          “..the Jewish Agency and Jewish National Fund…were established to serve Jews in their struggle of self-determination. Independence made them obsolete, but they were not dismantled. Instead, their relation with the government was defined by law, and they provided services in its place. The agency built the infrastructure for rural Jewish communities; Arab communities remained less developed. The JNF owned land designated for the use of Jews alone. Much of it was ‘absentee property’–land that Arab refugees left behind, which the government seized and sold to the JNF.

          “The JNF’s role, which lasts to today [2011], is just one expression of planning and land-use policies that reflexively serve Jews rather than citizens in general.”

          And on pp 52-3:

          “The JNF leases rather than sells land. It does not lease to non-Jews.”

          Leasing has its own market, just as does selling. That is what I meant by “markets to Jews.” Unless there has been a High Court case removing this bias from 2011-14, Kolumn9, above, lied to me, or misspoke memory. And I believe Dahlia Scheindlin did indeed call for an end to JNF policy in a 972 piece of only a few months ago, this being early April 2014 of this writing.

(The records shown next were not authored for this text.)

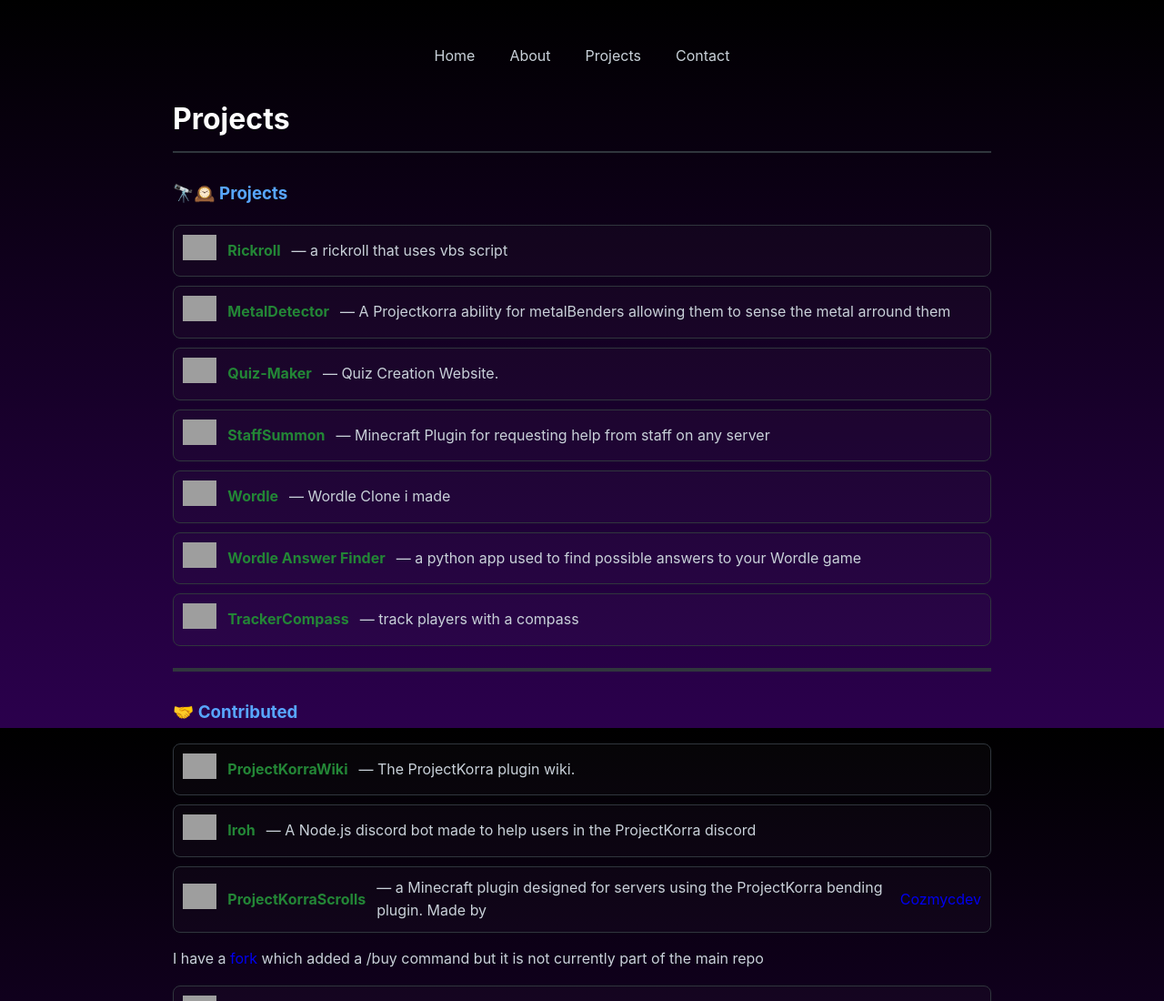
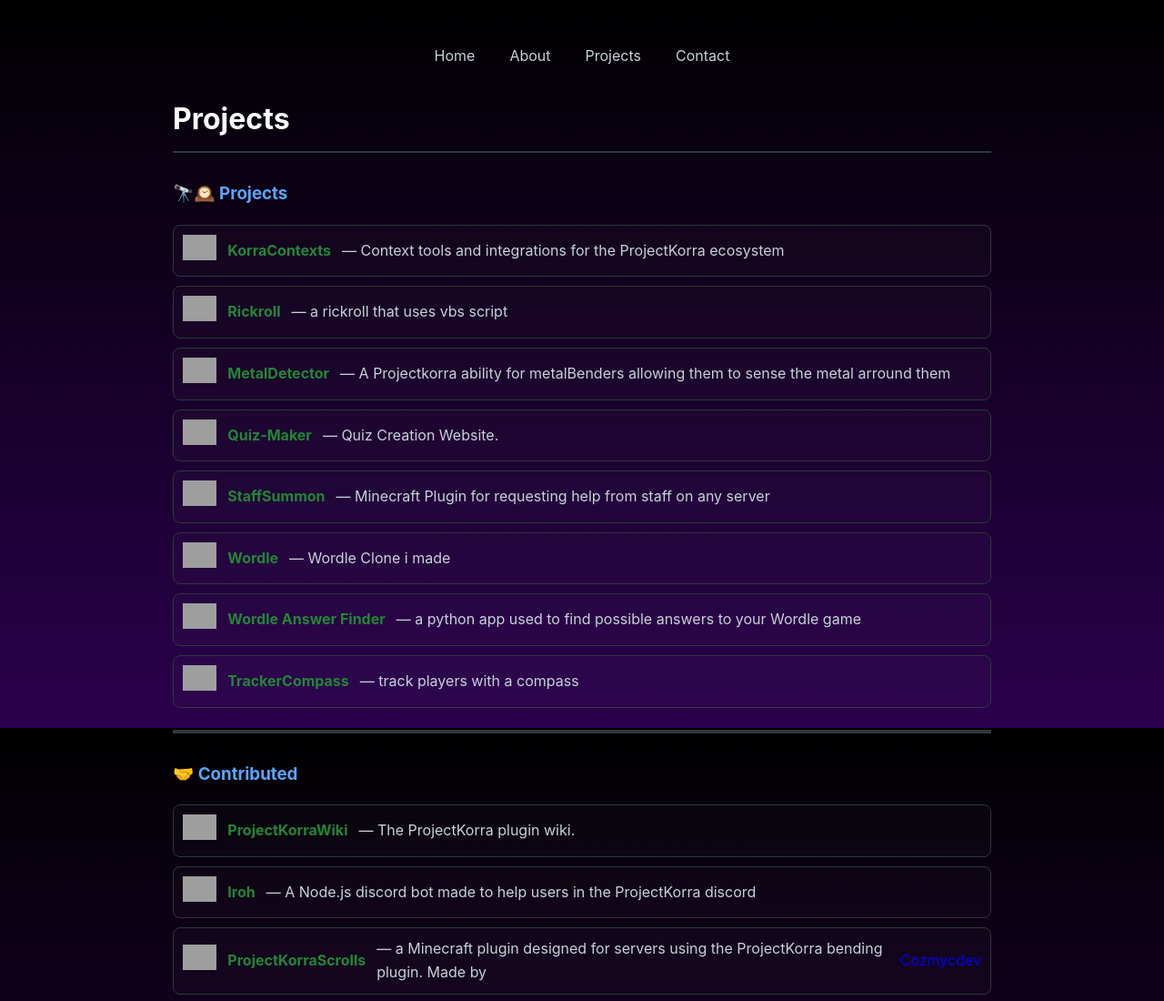
Before and after one commit to PrestonCurtis1/PrestonCurtis1.github.io, a plain HTML site: page projects.html in a window 1280 px wide. Shown: the top 1100 px of the page at 91% size. Drawn offline with Linux system fonts and the light colour scheme; grey boxes are pictures that could not be loaded.

Commit message:
Update profile roles and add KorraContexts project

```diff
--- a/projects.html
+++ b/projects.html
@@ -33,6 +33,10 @@
         <section>
             <h3 id="-projects">🔭🕰️ Projects</h3>
             <ul class="project-list">
+                <li>
+                    <a href="https://github.com/PrestonCurtis1/KorraContexts"><img src="https://img.shields.io/badge/KorraContexts-Repo-teal?style=for-the-badge&amp;logo=github" alt="KorraContexts"></a>
+                    <strong>KorraContexts</strong> — Context tools and integrations for the ProjectKorra ecosystem
+                </li>
                 <li>
                     <a href="https://github.com/PrestonCurtis1/Rickroll"><img src="https://img.shields.io/badge/Rickroll-Repo-brown?style=for-the-badge&amp;logo=github" alt="Rickroll"></a>
                     <strong>Rickroll</strong> — a rickroll that uses vbs script
```
Also changed, not shown: about.html (+1 -1 lines), index.html (+2 -0 lines).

          State the court case or provide an internet link news report. My “boring and tedious red herring[s]” are attempts to understand. I guess I could instead make some disparaging comment toward you and feel superior thereby, but I do not classify that as understanding.

          Reply to Comment